## The data
····················
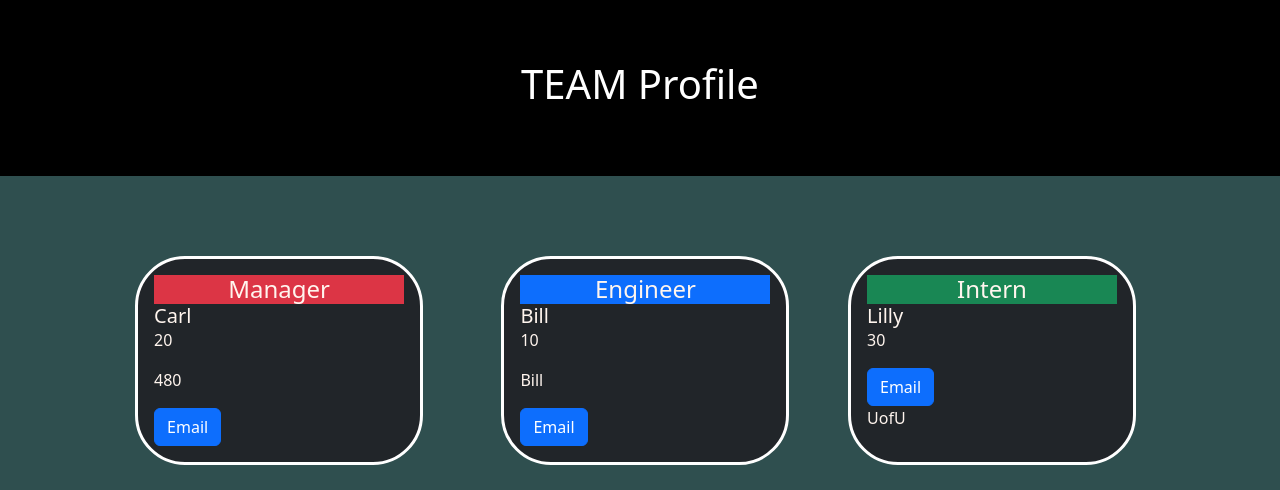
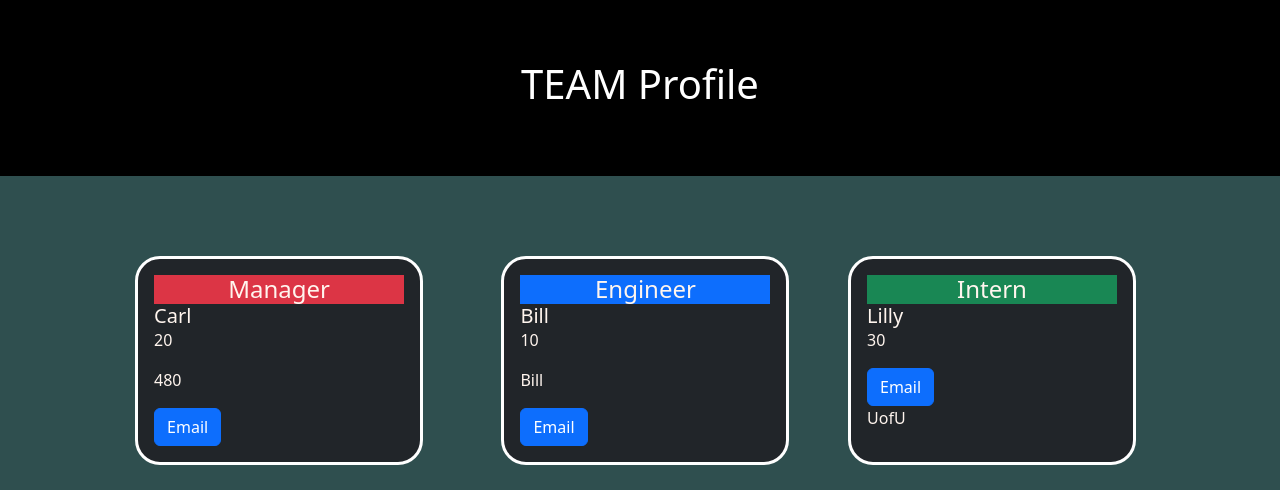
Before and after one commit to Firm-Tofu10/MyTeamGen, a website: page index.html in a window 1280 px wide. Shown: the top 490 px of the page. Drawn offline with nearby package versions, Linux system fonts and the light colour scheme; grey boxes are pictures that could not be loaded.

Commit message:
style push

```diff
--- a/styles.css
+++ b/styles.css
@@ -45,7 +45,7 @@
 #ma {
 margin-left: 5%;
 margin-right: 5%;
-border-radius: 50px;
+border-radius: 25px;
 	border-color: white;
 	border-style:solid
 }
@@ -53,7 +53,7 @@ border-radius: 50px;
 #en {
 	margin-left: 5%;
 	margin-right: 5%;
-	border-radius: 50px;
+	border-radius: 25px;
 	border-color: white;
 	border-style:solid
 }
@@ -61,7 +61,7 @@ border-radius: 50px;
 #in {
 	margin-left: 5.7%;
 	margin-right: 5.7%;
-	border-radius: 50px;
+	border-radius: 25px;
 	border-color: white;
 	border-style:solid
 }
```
····················
## Your objective
State how many lines of the records contain the word "margin". Give that number alone.

## Exercise solution
6